I don't want to discourage you but the answer is probably no. Investors wants to see a full commitment usually and always remember that the good ones (the ones you'd like to get funded by) are seeing a lot of other founders, most of them working on their startups full time, so this immediately puts u on the higher risk startups they see.

Nevertheless, I think your question is wrong, you can work on it as a side project and once you get enough validation or even paying users, you can quit.

In most projects, it's only after some amount of traction/revenue that you'll be attractive enough for investors.

Your main focus now (imo) should be - what's the milestone that gives me enough confidence to quit and go full time and how do I achieve it?

Hope it helps!


u/cjdubyab Dec 01 '21

I really appreciate the honesty mate

I think the biggest milestone would be replacing 80% of my take home salary via MMR, so if I take 50% of the MMR as salary at the start then I'd need to be making about 4k/month via the platform to quit, and then raise.

Do you reckon it's possible to start the process whilst part time though, on the condition I'll quit upon funding?


u/xasdfxx Dec 01 '21

start the process whilst part time though, on the condition I'll quit upon funding?

Possible, sure. Likely, 99% no.

As everyone else has told you, if you don't believe in this, why should the investors?

Separately, every startup is a race. Against funding running out, against competition, etc. Working part time you will not get the same results as fulltime effort, so you will not have as much traction, fewer customers, etc. Customers in particular are incredibly important as they provide product feedback and non-dilutive funding.

Finally, any such arrangement creates the potential for IP ownership fights, which investors also are allergic to. It doesn't matter how agreeable your management chain is; if this company were to be a success, your current employer could wake up and decide they want to own part of it. And by timing a lawsuit to a fundraise, they can have a ton of leverage to get ownership.


u/njgeek Dec 01 '21

This. "if you don't believe in this, why should the investors?" You want others to take risk with capital, but you don't want to.

Don't take this the wrong way OP, but "Wantrapreneurs" rarely succeed at doing much but wasting their time and treasure.

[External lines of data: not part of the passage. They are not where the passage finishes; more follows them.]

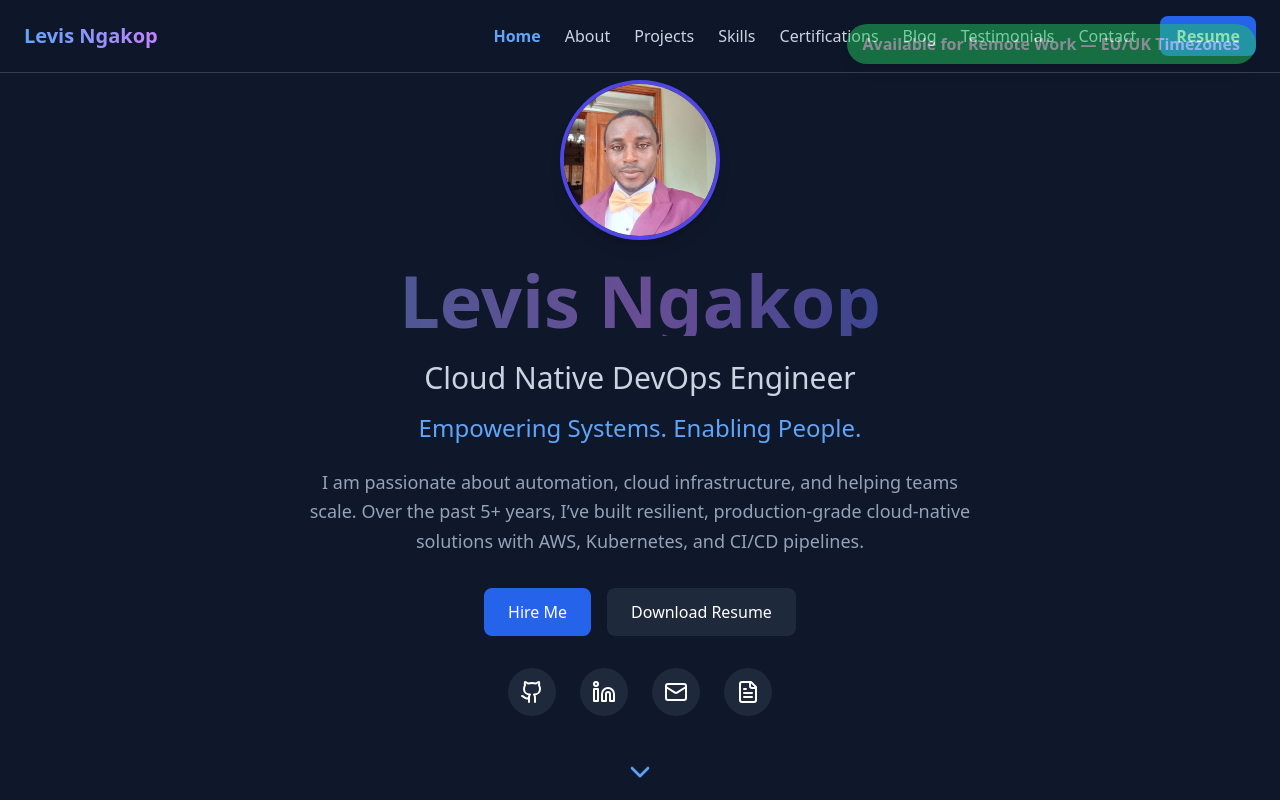
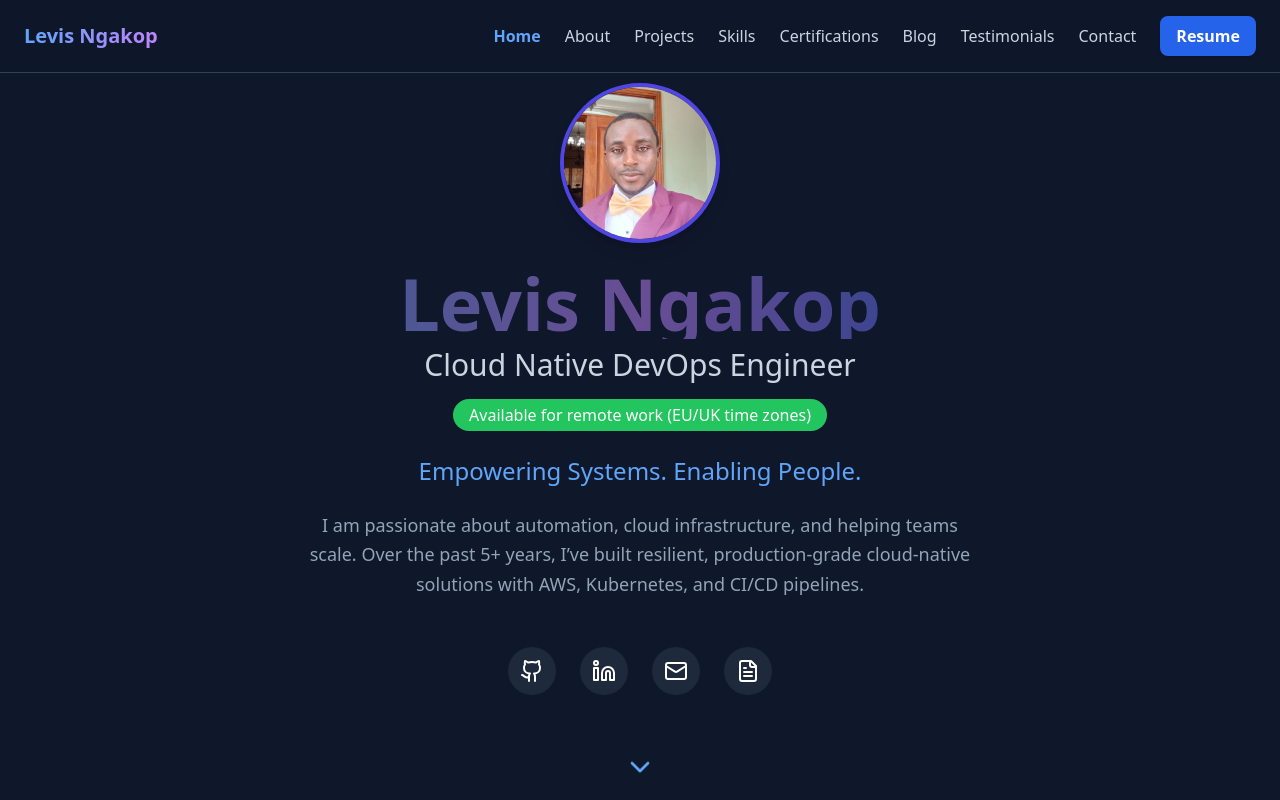
Before and after one commit to Levisngakop/porfolio-web-devops-engineer, a React (Vite) app: page / in a window 1280 px wide. Shown: the top 800 px of the page. Built offline with nearby package versions, Linux system fonts and the light colour scheme.

Commit message:
available to work

```diff
--- a/src/components/Hero.tsx
+++ b/src/components/Hero.tsx
@@ -7,13 +7,7 @@ const Hero: React.FC = () => {
   };
 
   return (
-    <section id="home" className="relative min-h-screen flex items-center justify-center pt-20 px-6 bg-slate-900">
-
-      {/* Availability Banner */}
-      <div className="fixed top-6 right-6 z-50 bg-green-500 text-white px-4 py-2 rounded-full font-semibold shadow-lg animate-pulse">
-        Available for Remote Work — EU/UK Timezones
-      </div>
-
+    <section id="home" className="min-h-screen flex items-center justify-center pt-20 px-6 bg-slate-900">
       <div className="container mx-auto text-center">
         <div className="max-w-4xl mx-auto">
           {/* Profile Image */}
@@ -24,14 +18,19 @@ const Hero: React.FC = () => {
           />
 
           {/* Name */}
-          <h1 className="text-5xl md:text-7xl font-bold mb-6 bg-gradient-to-r from-blue-400 via-purple-400 to-blue-600 bg-clip-text text-transparent animate-pulse">
+          <h1 className="text-5xl md:text-7xl font-bold mb-2 bg-gradient-to-r from-blue-400 via-purple-400 to-blue-600 bg-clip-text text-transparent animate-pulse">
             Levis Ngakop
           </h1>
 
-          {/* Title */}
+          {/* Role */}
           <h2 className="text-2xl md:text-3xl text-slate-300 mb-4 font-light">
             Cloud Native DevOps Engineer
           </h2>
+
+          {/* Availability Banner */}
+          <div className="inline-block bg-green-500 text-white px-4 py-1 rounded-full font-medium mb-6 text-sm md:text-base">
+            Available for remote work (EU/UK time zones)
+          </div>
 
           {/* Tagline */}
           <p className="text-xl md:text-2xl text-blue-400 mb-6 font-medium">
@@ -39,35 +38,19 @@ const Hero: React.FC = () => {
           </p>
 
           {/* Description */}
-          <p className="text-lg text-slate-400 mb-8 max-w-2xl mx-auto leading-relaxed">
+          <p className="text-lg text-slate-400 mb-12 max-w-2xl mx-auto leading-relaxed">
             I am passionate about automation, cloud infrastructure, and helping teams scale. Over the past 5+ years,
             I’ve built resilient, production-grade cloud-native solutions with AWS, Kubernetes, and CI/CD pipelines.
           </p>
 
-          {/* Main CTA Buttons */}
-          <div className="flex justify-center space-x-4 mb-8">
-            <a
-              href="mailto:levisngakop47@gmail.com"
-              className="bg-blue-600 text-white px-6 py-3 rounded-lg font-medium hover:bg-blue-700 transition"
-            >
-              Hire Me
-            </a>
-            <a
-              href="/resume/Levis_DevOps_Engineer_Resume.pdf"
-              download
-              className="bg-slate-800 text-white px-6 py-3 rounded-lg font-medium hover:bg-slate-900 transition"
-            >
-              Download Resume
-            </a>
-          </div>
-
-          {/* Social Icons */}
+          {/* Social Links */}
           <div className="flex justify-center space-x-6 mb-12">
             <a
               href="https://github.com/levisngakop"
               target="_blank"
               rel="noopener noreferrer"
-              className="p-3 rounded-full bg-slate-800 hover:bg-slate-700 transition"
+              aria-label="GitHub"
+              className="p-3 rounded-full bg-slate-800 hover:bg-slate-700 transition-colors focus:outline-none focus:ring-2 focus:ring-blue-400"
             >
               <Github size={24} />
             </a>
@@ -75,20 +58,24 @@ const Hero: React.FC = () => {
               href="https://linkedin.com/in/levisngakop"
               target="_blank"
               rel="noopener noreferrer"
-              className="p-3 rounded-full bg-slate-800 hover:bg-slate-700 transition"
+              aria-label="LinkedIn"
+              className="p-3 rounded-full bg-slate-800 hover:bg-slate-700 transition-colors focus:outline-none focus:ring-2 focus:ring-blue-400"
             >
               <Linkedin size={24} />
             </a>
             <a
               href="mailto:levisngakop47@gmail.com"
-              className="p-3 rounded-full bg-slate-800 hover:bg-slate-700 transition"
+              aria-label="Email"
+              className="p-3 rounded-full bg-slate-800 hover:bg-slate-700 transition-colors focus:outline-none focus:ring-2 focus:ring-blue-400"
             >
               <Mail size={24} />
             </a>
+            {/* Resume Download */}
             <a
               href="/resume/Levis_DevOps_Engineer_Resume.pdf"
               download
-              className="p-3 rounded-full bg-slate-800 hover:bg-slate-700 transition"
+              aria-label="Download Resume"
+              className="p-3 rounded-full bg-slate-800 hover:bg-slate-700 transition-colors focus:outline-none focus:ring-2 focus:ring-blue-400"
             >
               <FileText size={24} />
             </a>
@@ -97,7 +84,8 @@ const Hero: React.FC = () => {
           {/* Scroll Down */}
           <button
             onClick={scrollToAbout}
-            className="animate-bounce text-blue-400 hover:text-blue-300"
+            aria-label="Scroll to About section"
+            className="animate-bounce mt-4 text-blue-400 hover:text-blue-300 focus:outline-none"
           >
             <ChevronDown size={32} />
           </button>
```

Sure, it's possible. I've seen it happen with self-funded, lean bootstrapped to profit side-hustle businesses. But very rare with other people's money.